**TASK DIRECTIONS**
Write out each record exactly as given, but do not include the pictures.

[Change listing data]
============
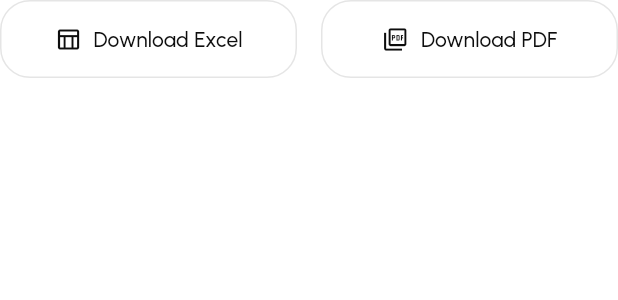
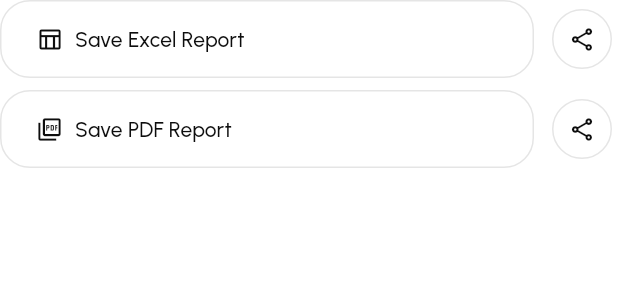
Before and after one commit to Joel-Fah/android-development-projects, a Flutter app: the ExportButtons widget shown alone on an empty page, opened directly with empty values, on a phone screen of 412 x 824 dp. Shown: the top 300 px of the screen. Run offline on Flutter 3.47's test engine with Material 3 defaults, Android fonts, the phone set to English and light mode, and no system bars; our stand-ins replace file_picker, google_fonts, pdf, printing, remixicon, share_plus and 1 more; missing offline and left inert: excel; accounts and stored records are empty.

Commit message:
feat: added share option for both file types

```diff
--- a/student_grade_calc_flutter/lib/widgets/export_buttons.dart
+++ b/student_grade_calc_flutter/lib/widgets/export_buttons.dart
@@ -1,18 +1,54 @@
 import 'package:flutter/material.dart';
 import '../theme/app_theme.dart';
 
-/// Two side-by-side buttons: Download Excel and Download PDF.
-///
-/// [onExportExcel]: called when user taps Excel button
-/// [onExportPdf]: called when user taps PDF button
+/// Buttons to export/share data as Excel or PDF.
 class ExportButtons extends StatelessWidget {
   final VoidCallback onExportExcel;
   final VoidCallback onExportPdf;
+  final VoidCallback onShareExcel;
+  final VoidCallback onSharePdf;
 
   const ExportButtons({
     super.key,
     required this.onExportExcel,
     required this.onExportPdf,
+    required this.onShareExcel,
+    required this.onSharePdf,
+  });
+
+  @override
+  Widget build(BuildContext context) {
+    return Column(
+      children: [
+        _ExportRow(
+          label: 'Excel Report',
+          icon: Icons.table_chart_outlined,
+          onSave: onExportExcel,
+          onShare: onShareExcel,
+        ),
+        const SizedBox(height: AppSpacing.sm),
+        _ExportRow(
+          label: 'PDF Report',
+          icon: Icons.picture_as_pdf_outlined,
+          onSave: onExportPdf,
+          onShare: onSharePdf,
+        ),
+      ],
+    );
+  }
+}
+
+class _ExportRow extends StatelessWidget {
+  final String label;
+  final IconData icon;
+  final VoidCallback onSave;
+  final VoidCallback onShare;
+
+  const _ExportRow({
+    required this.label,
+    required this.icon,
+    required this.onSave,
+    required this.onShare,
   });
 
   @override
@@ -21,18 +57,19 @@
       children: [
         Expanded(
           child: OutlinedButton.icon(
-            onPressed: onExportExcel,
-            icon: const Icon(Icons.table_chart_outlined, size: 18),
-            label: const Text('Download Excel'),
+            onPressed: onSave,
+            icon: Icon(icon, size: 18),
+            label: Text('Save $label'),
+            style: OutlinedButton.styleFrom(
+              alignment: Alignment.centerLeft,
+            ),
           ),
         ),
-        const SizedBox(width: AppSpacing.md),
-        Expanded(
-          child: OutlinedButton.icon(
-            onPressed: onExportPdf,
-            icon: const Icon(Icons.picture_as_pdf_outlined, size: 18),
-            label: const Text('Download PDF'),
-          ),
+        const SizedBox(width: AppSpacing.sm),
+        IconButton.outlined(
+          onPressed: onShare,
+          icon: const Icon(Icons.share_outlined, size: 18),
+          tooltip: 'Share $label',
         ),
       ],
     );
--- a/student_grade_calc_flutter/pubspec.yaml
+++ b/student_grade_calc_flutter/pubspec.yaml
@@ -19,6 +19,7 @@
   printing: ^5.13.1
   google_fonts: ^6.2.1
   remixicon: ^1.4.1
+  share_plus: ^12.0.1
 
 dev_dependencies:
   flutter_test:
@@ -68,3 +69,4 @@
 
 assets:
   - assets/images/
+  - assets/images/docs/
```
Also changed, not shown: student_grade_calc_flutter/lib/pages/history_page.dart (+57 -2 lines), student_grade_calc_flutter/lib/pages/home_page.dart (+47 -0 lines), student_grade_calc_flutter/pubspec.lock, 7 other files.
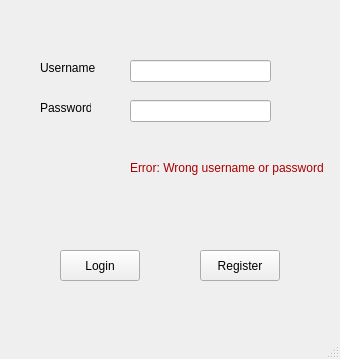
Before: the Qt Designer form loginwindow.ui in Ahmed-Soliman1/New-Lab-Project, drawn with Qt 5.
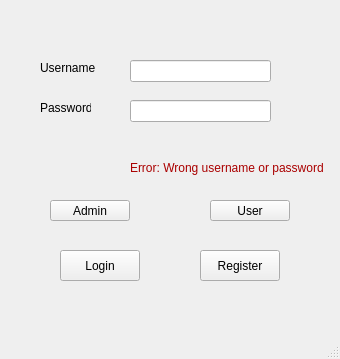
After: the same form once the commit is applied.

```diff
--- a/loginwindow.ui
+++ b/loginwindow.ui
@@ -102,6 +102,32 @@
      <string>&lt;html&gt;&lt;head/&gt;&lt;body&gt;&lt;p&gt;&lt;span style=&quot; color:#aa0000;&quot;&gt;Error: Wrong username or password&lt;/span&gt;&lt;/p&gt;&lt;/body&gt;&lt;/html&gt;</string>
     </property>
    </widget>
+   <widget class="QPushButton" name="pushButton">
+    <property name="geometry">
+     <rect>
+      <x>50</x>
+      <y>200</y>
+      <width>80</width>
+      <height>21</height>
+     </rect>
+    </property>
+    <property name="text">
+     <string>Admin</string>
+    </property>
+   </widget>
+   <widget class="QPushButton" name="pushButton_2">
+    <property name="geometry">
+     <rect>
+      <x>210</x>
+      <y>200</y>
+      <width>80</width>
+      <height>21</height>
+     </rect>
+    </property>
+    <property name="text">
+     <string>User</string>
+    </property>
+   </widget>
   </widget>
   <widget class="QMenuBar" name="menubar">
    <property name="geometry">
```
============
**SOLVED EXERCISE**
Before and after one commit to Joel-Fah/android-development-projects, a Flutter app: the ExportButtons widget shown alone on an empty page, opened directly with empty values, on a phone screen of 412 x 824 dp. Shown: the top 300 px of the screen. Run offline on Flutter 3.47's test engine with Material 3 defaults, Android fonts, the phone set to English and light mode, and no system bars; our stand-ins replace file_picker, google_fonts, pdf, printing, remixicon, share_plus and 1 more; missing offline and left inert: excel; accounts and stored records are empty.

Commit message:
feat: added share option for both file types

```diff
--- a/student_grade_calc_flutter/lib/widgets/export_buttons.dart
+++ b/student_grade_calc_flutter/lib/widgets/export_buttons.dart
@@ -1,18 +1,54 @@
 import 'package:flutter/material.dart';
 import '../theme/app_theme.dart';
 
-/// Two side-by-side buttons: Download Excel and Download PDF.
-///
-/// [onExportExcel]: called when user taps Excel button
-/// [onExportPdf]: called when user taps PDF button
+/// Buttons to export/share data as Excel or PDF.
 class ExportButtons extends StatelessWidget {
   final VoidCallback onExportExcel;
   final VoidCallback onExportPdf;
+  final VoidCallback onShareExcel;
+  final VoidCallback onSharePdf;
 
   const ExportButtons({
     super.key,
     required this.onExportExcel,
     required this.onExportPdf,
+    required this.onShareExcel,
+    required this.onSharePdf,
+  });
+
+  @override
+  Widget build(BuildContext context) {
+    return Column(
+      children: [
+        _ExportRow(
+          label: 'Excel Report',
+          icon: Icons.table_chart_outlined,
+          onSave: onExportExcel,
+          onShare: onShareExcel,
+        ),
+        const SizedBox(height: AppSpacing.sm),
+        _ExportRow(
+          label: 'PDF Report',
+          icon: Icons.picture_as_pdf_outlined,
+          onSave: onExportPdf,
+          onShare: onSharePdf,
+        ),
+      ],
+    );
+  }
+}
+
+class _ExportRow extends StatelessWidget {
+  final String label;
+  final IconData icon;
+  final VoidCallback onSave;
+  final VoidCallback onShare;
+
+  const _ExportRow({
+    required this.label,
+    required this.icon,
+    required this.onSave,
+    required this.onShare,
   });
 
   @override
@@ -21,18 +57,19 @@
       children: [
         Expanded(
           child: OutlinedButton.icon(
-            onPressed: onExportExcel,
-            icon: const Icon(Icons.table_chart_outlined, size: 18),
-            label: const Text('Download Excel'),
+            onPressed: onSave,
+            icon: Icon(icon, size: 18),
+            label: Text('Save $label'),
+            style: OutlinedButton.styleFrom(
+              alignment: Alignment.centerLeft,
+            ),
           ),
         ),
-        const SizedBox(width: AppSpacing.md),
-        Expanded(
-          child: OutlinedButton.icon(
-            onPressed: onExportPdf,
-            icon: const Icon(Icons.picture_as_pdf_outlined, size: 18),
-            label: const Text('Download PDF'),
-          ),
+        const SizedBox(width: AppSpacing.sm),
+        IconButton.outlined(
+          onPressed: onShare,
+          icon: const Icon(Icons.share_outlined, size: 18),
+          tooltip: 'Share $label',
         ),
       ],
     );
--- a/student_grade_calc_flutter/pubspec.yaml
+++ b/student_grade_calc_flutter/pubspec.yaml
@@ -19,6 +19,7 @@
   printing: ^5.13.1
   google_fonts: ^6.2.1
   remixicon: ^1.4.1
+  share_plus: ^12.0.1
 
 dev_dependencies:
   flutter_test:
@@ -68,3 +69,4 @@
 
 assets:
   - assets/images/
+  - assets/images/docs/
```
Also changed, not shown: student_grade_calc_flutter/lib/pages/history_page.dart (+57 -2 lines), student_grade_calc_flutter/lib/pages/home_page.dart (+47 -0 lines), student_grade_calc_flutter/pubspec.lock, 7 other files.
Before: the Qt Designer form loginwindow.ui in Ahmed-Soliman1/New-Lab-Project, drawn with Qt 5.
After: the same form once the commit is applied.

```diff
--- a/loginwindow.ui
+++ b/loginwindow.ui
@@ -102,6 +102,32 @@
      <string>&lt;html&gt;&lt;head/&gt;&lt;body&gt;&lt;p&gt;&lt;span style=&quot; color:#aa0000;&quot;&gt;Error: Wrong username or password&lt;/span&gt;&lt;/p&gt;&lt;/body&gt;&lt;/html&gt;</string>
     </property>
    </widget>
+   <widget class="QPushButton" name="pushButton">
+    <property name="geometry">
+     <rect>
+      <x>50</x>
+      <y>200</y>
+      <width>80</width>
+      <height>21</height>
+     </rect>
+    </property>
+    <property name="text">
+     <string>Admin</string>
+    </property>
+   </widget>
+   <widget class="QPushButton" name="pushButton_2">
+    <property name="geometry">
+     <rect>
+      <x>210</x>
+      <y>200</y>
+      <width>80</width>
+      <height>21</height>
+     </rect>
+    </property>
+    <property name="text">
+     <string>User</string>
+    </property>
+   </widget>
   </widget>
   <widget class="QMenuBar" name="menubar">
    <property name="geometry">
```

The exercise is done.